• _Try it_:
Across these entries, work out how many lines carry the string "Docker", and give only that number.

[Revision comparison data]
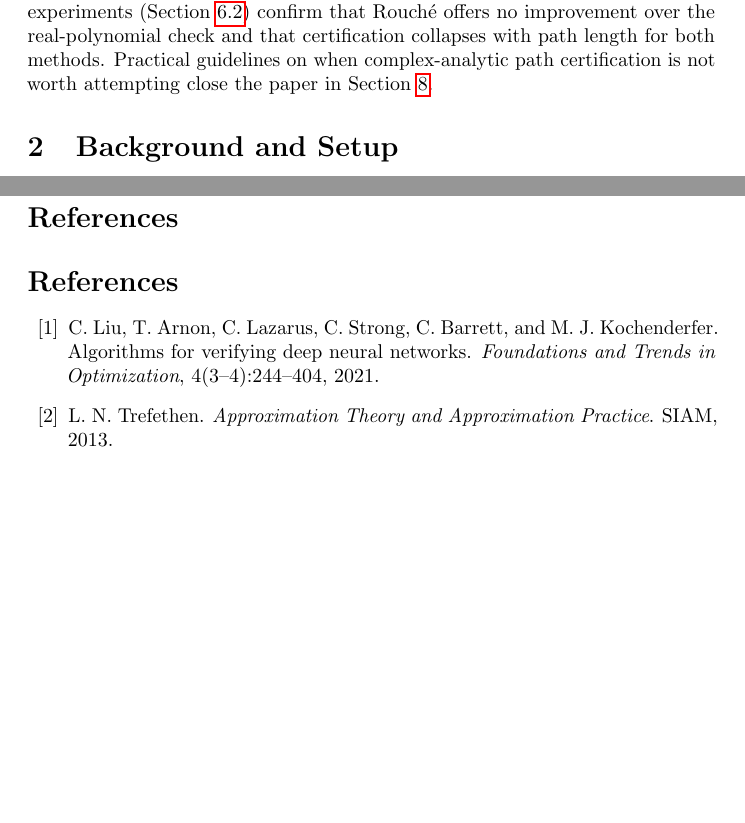
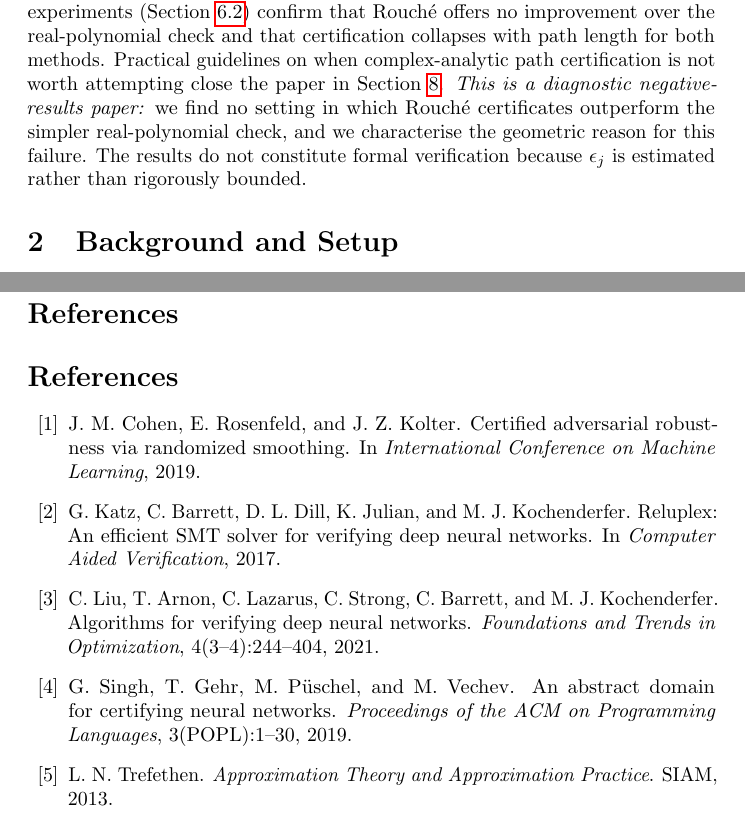
Before and after one commit to its-not-rocket-science/roche, a LaTeX paper (papers/paper3/main.tex): two parts of pages 2 and 10 of 12, joined at a grey line, cut so that both start at the same text, the shorter picture padded with empty space. Compiled offline with pdfLaTeX.

Commit message:
polish paper 3

```diff
--- a/papers/paper3/main.tex
+++ b/papers/paper3/main.tex
@@ -104,7 +108,11 @@ MLP experiments (Section~\ref{sec:exp_networks}) confirm that Rouch\'e offers
 no improvement over the real-polynomial check and that certification collapses
 with path length for both methods.  Practical guidelines on when
 complex-analytic path certification is not worth attempting close the paper in
-Section~\ref{sec:discussion}.
+Section~\ref{sec:discussion}.  \emph{This is a diagnostic negative-results
+paper:} we find no setting in which Rouch\'e certificates outperform the
+simpler real-polynomial check, and we characterise the geometric reason for
+this failure.  The results do not constitute formal verification because
+$\epsilon_j$ is estimated rather than rigorously bounded.
 
 %% ============================================================
 \section{Background and Setup}
@@ -607,10 +615,27 @@ analyticity must be imposed through a surrogate on an arbitrary real path.
 % Placeholder bibliography entries (replace with refs.bib)
 \begin{thebibliography}{99}
 
+\bibitem{cohen2019certified}
+J.~M. Cohen, E.~Rosenfeld, and J.~Z. Kolter.
+\newblock Certified adversarial robustness via randomized smoothing.
+\newblock In {\em International Conference on Machine Learning}, 2019.
+
+\bibitem{katz2017reluplex}
+G.~Katz, C.~Barrett, D.~L. Dill, K.~Julian, and M.~J. Kochenderfer.
+\newblock Reluplex: An efficient {SMT} solver for verifying deep neural
+  networks.
+\newblock In {\em Computer Aided Verification}, 2017.
+
 \bibitem{liu2021algorithms}
 C.~Liu, T.~Arnon, C.~Lazarus, C.~Strong, C.~Barrett, and M.~J. Kochenderfer.
 \newblock Algorithms for verifying deep neural networks.
 \newblock {\em Foundations and Trends in Optimization}, 4(3--4):244--404, 2021.
+
+\bibitem{singh2019abstract}
+G.~Singh, T.~Gehr, M.~P\"uschel, and M.~Vechev.
+\newblock An abstract domain for certifying neural networks.
+\newblock {\em Proceedings of the ACM on Programming Languages}, 3(POPL):1--30,
+  2019.
 
 \bibitem{trefethen2013approximation}
 L.~N. Trefethen.
```
Also changed, not shown: papers/paper3/main.tex (16 more changed lines).
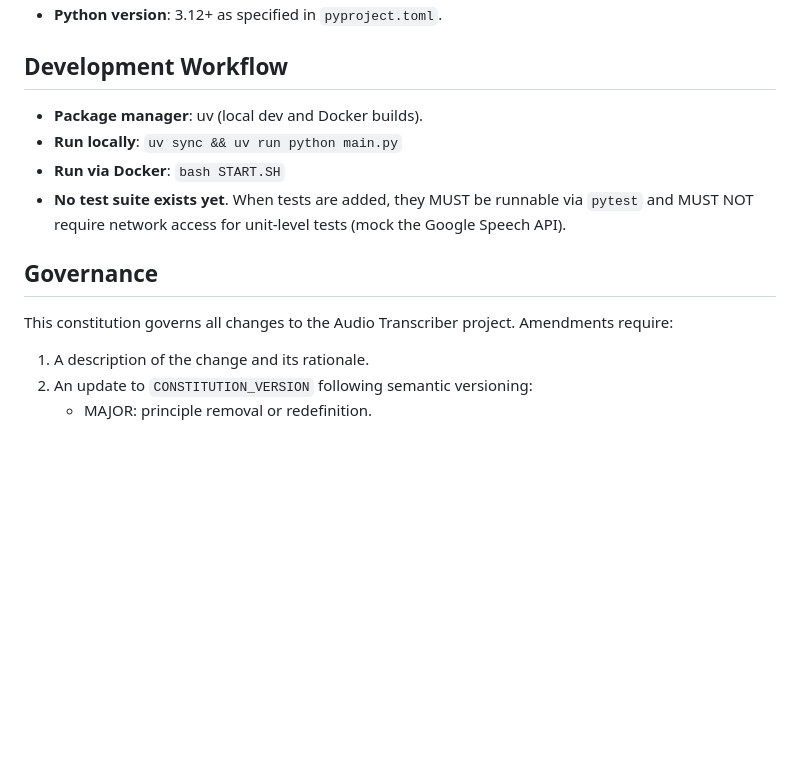
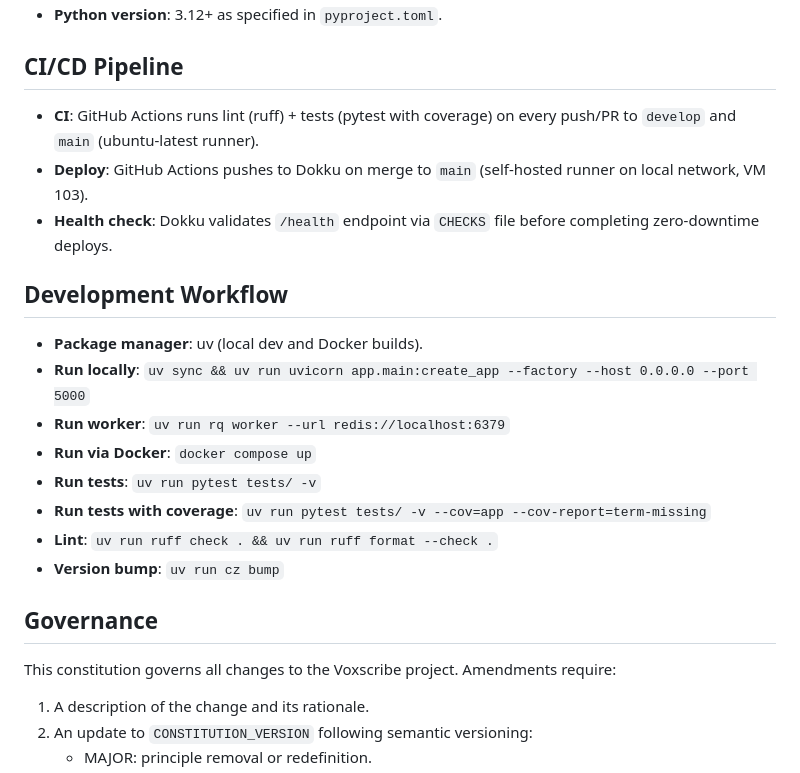
Before and after one commit to phsb5321/voxscribe, a Markdown page: .specify/memory/constitution.md, the part around one of its changes. Rendered like a GitHub page; blank space fills up the shorter version.

```diff
--- a/.specify/memory/constitution.md
+++ b/.specify/memory/constitution.md
@@ -79,17 +123,28 @@ prevents recurrence.
 - **Python version**: 3.12+ as specified in `pyproject.toml`.
+
+## CI/CD Pipeline
+
+- **CI**: GitHub Actions runs lint (ruff) + tests (pytest with coverage)
+  on every push/PR to `develop` and `main` (ubuntu-latest runner).
+- **Deploy**: GitHub Actions pushes to Dokku on merge to `main`
+  (self-hosted runner on local network, VM 103).
+- **Health check**: Dokku validates `/health` endpoint via `CHECKS` file
+  before completing zero-downtime deploys.
 
 ## Development Workflow
 
 - **Package manager**: uv (local dev and Docker builds).
-- **Run locally**: `uv sync && uv run python main.py`
-- **Run via Docker**: `bash START.SH`
-- **No test suite exists yet**. When tests are added, they MUST be
-  runnable via `pytest` and MUST NOT require network access for unit-level
-  tests (mock the Google Speech API).
+- **Run locally**: `uv sync && uv run uvicorn app.main:create_app --factory --host 0.0.0.0 --port 5000`
+- **Run worker**: `uv run rq worker --url redis://localhost:6379`
+- **Run via Docker**: `docker compose up`
+- **Run tests**: `uv run pytest tests/ -v`
+- **Run tests with coverage**: `uv run pytest tests/ -v --cov=app --cov-report=term-missing`
+- **Lint**: `uv run ruff check . && uv run ruff format --check .`
+- **Version bump**: `uv run cz bump`
 
 ## Governance
 
-This constitution governs all changes to the Audio Transcriber project.
+This constitution governs all changes to the Voxscribe project.
 Amendments require:
 
 1. A description of the change and its rationale.
```
Also changed, not shown: other parts of .specify/memory/constitution.md (+90 -46 lines).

• _Solution to the problem_:
3